Fresh Start Farms operates on about 800 acres with corn, soybeans and wheat. Bivens said it is a true family farm because not only do he and his family live there but their four full-time employees and their families live there as well.

Bivens said he manages the day to day operations of the farm, such as employee management, logistics, supply purchases and marketing, while his wife, Misty, makes sure everyone stays fed during the busy seasons. He said sometimes the Fresh Start Farms teams can spend up to 18 hours a day in the fields.

“I grew up spending my summers helping neighbors, and you might say that I immediately fell in love and it got in my blood,” he said.
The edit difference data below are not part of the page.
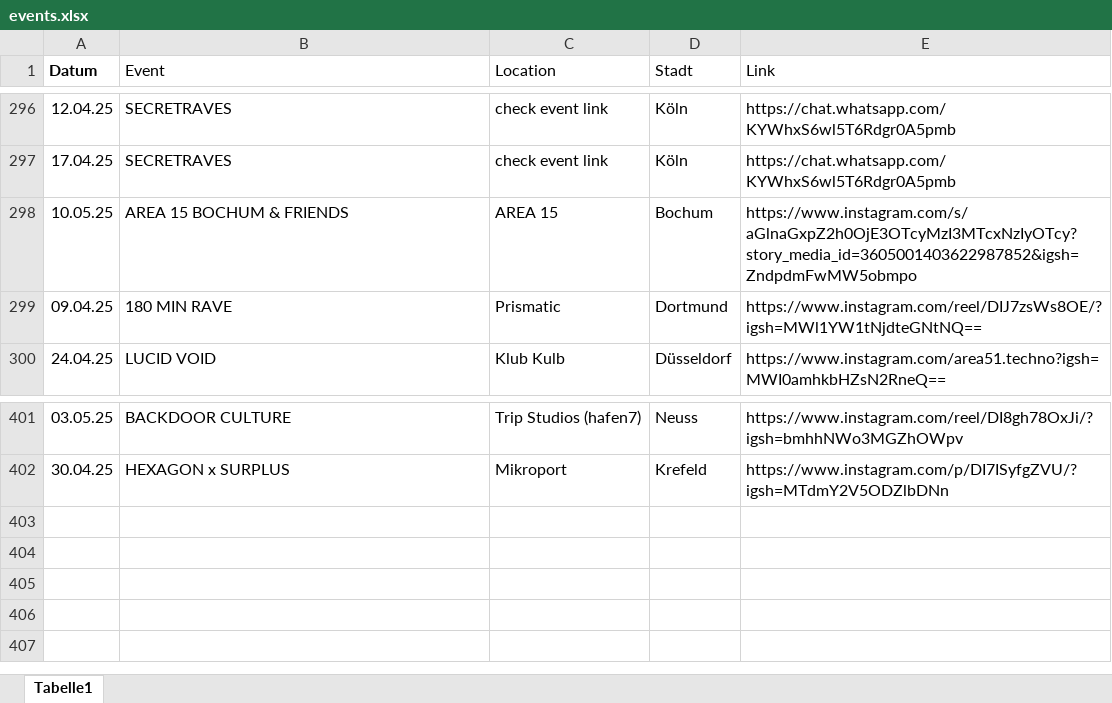
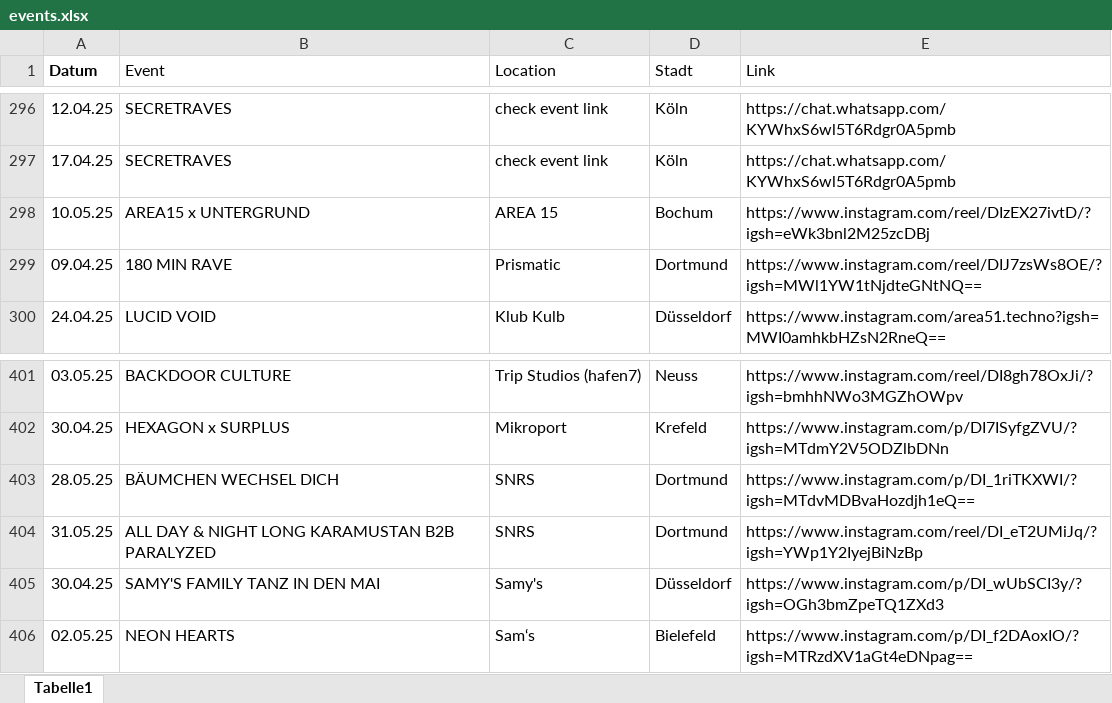
Before and after one commit to rafaelthetrue/rafaelthetrue.github.io, an Excel workbook: events.xlsx, sheet Tabelle1, drawn as a sheet; only a part is shown, gaps mark what is left out; values as stored, in another font and other column widths than the file's, no borders; the diff names each change by its address in the sheet, - before the commit and + after, or states it on an @@ line.

Commit message:
Add files via upload

```diff
--- a/events.xlsx (sheet Tabelle1)
+++ b/events.xlsx (sheet Tabelle1)
-B298 (Event): AREA 15 BOCHUM & FRIENDS
+B298 (Event): AREA15 x UNTERGRUND
-E298 (Link): https://www.instagram.com/s/aGlnaGxpZ2h0OjE3OTcyMzI3MTcxNzIyOTcy?story_media_id=3605001403622987852&igsh=ZndpdmFwMW5obmpo
+E298 (Link): https://www.instagram.com/reel/DIzEX27ivtD/?igsh=eWk3bnl2M25zcDBj
+row 403: 28.05.25 | BÄUMCHEN WECHSEL DICH | SNRS | Dortmund | https://www.instagram.com/p/DI_1riTKXWI/?igsh=MTdvMDBvaHozdjh1eQ==
+row 404: 31.05.25 | ALL DAY & NIGHT LONG KARAMUSTAN B2B PARALYZED | SNRS | Dortmund | https://www.instagram.com/reel/DI_eT2UMiJq/?igsh=YWp1Y2IyejBiNzBp
+row 405: 30.04.25 | SAMY'S FAMILY TANZ IN DEN MAI | Samy's | Düsseldorf | https://www.instagram.com/p/DI_wUbSCI3y/?igsh=OGh3bmZpeTQ1ZXd3
+row 406: 02.05.25 | NEON HEARTS | Sam‘s | Bielefeld | https://www.instagram.com/p/DI_f2DAoxIO/?igsh=MTRzdXV1aGt4eDNpag==
```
Bivens said he always knew he wanted to farm and has been fascinated with heavy equipment, animals and land from a very young age.

“I tell everyone that when I went off to UK, to get my BS degree in agriculture, that I didn't go for an education, that I went to find a wife and business partner,” he said. “And in my opinion, I couldn't have done any better!”
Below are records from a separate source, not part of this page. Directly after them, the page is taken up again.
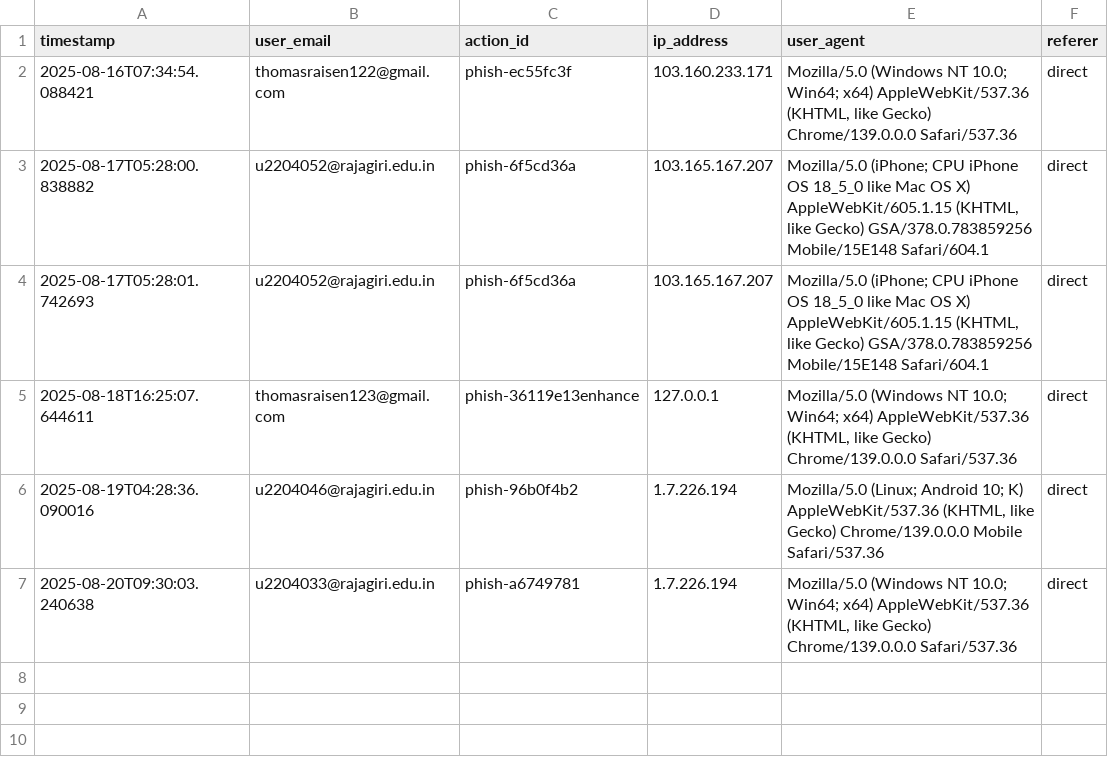
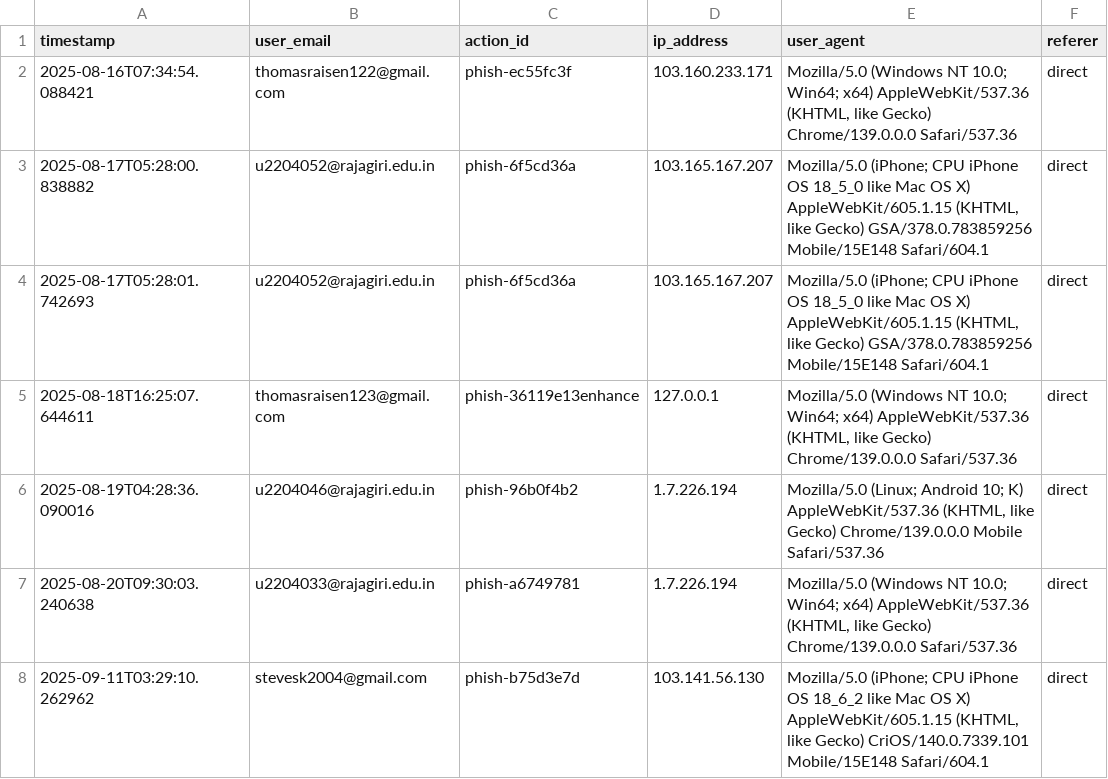
Before and after one commit to rachuzzzz/Phishy, a CSV file: backend/data/click_logs.csv, drawn as a sheet; the diff names each change by its address in the sheet, - before the commit and + after, or states it on an @@ line.

```diff
--- a/backend/data/click_logs.csv
+++ b/backend/data/click_logs.csv
+row 8: 2025-09-11T03:29:10.262962 | stevesk2004@gmail.com | phish-b75d3e7d | 103.141.56.130 | Mozilla/5.0 (iPhone; CPU iPhone OS 18_6_2 like Mac OS X) AppleWebKit/605.1.15 (KHTML, like Gecko) CriOS/140.0.7339.101 Mobile/15E148 Safari/604.1 | direct
```
Also changed, not shown: 46 other files.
Both Bivens and his wife come from agriculture backgrounds. Misty’s parents raised tobacco and beef cattle and Bivens parents grew tobacco and wheat.

“I always knew I wanted to farm,” he said.

Bivens said despite the agriculture economy facing a tough time, there’s no feeling like taking a seed, nurturing it and watching it grow until harvest time.

“Watching a crop grow can be just like parents raising their children in some ways. Things don't always work out the exact way you may want them to, and there will always be good times and bad, too much rain, not enough, too high of temperatures or too cool of nights,” he said. “However when harvest comes around, or your child graduates from school or gets married or have kids of their own, there is that  feeling of pride and accomplishment.”

According to the USDA 2012 Census of Agriculture, the average age of the American farmer is 58.3 years old. However, young farmers who reported their primary occupation as farming increased 11.3 percent, from 36,396 to 40,499, between 2007 and 2012.

“I’ve had plenty of people tell me ‘You can’t do that!’ and by nature I always tried to prove them wrong,” said Bivens.

Bivens said his advice to young farmers is to set goals and work hard, find a mentor and listen. Also, don’t ever let anyone tell you can’t do something.

“You can’t be scared to fail,” he said. “And never ever give up.”

By McKenna Dosier for TeachKYAg

Ag CareersJennifer Elwell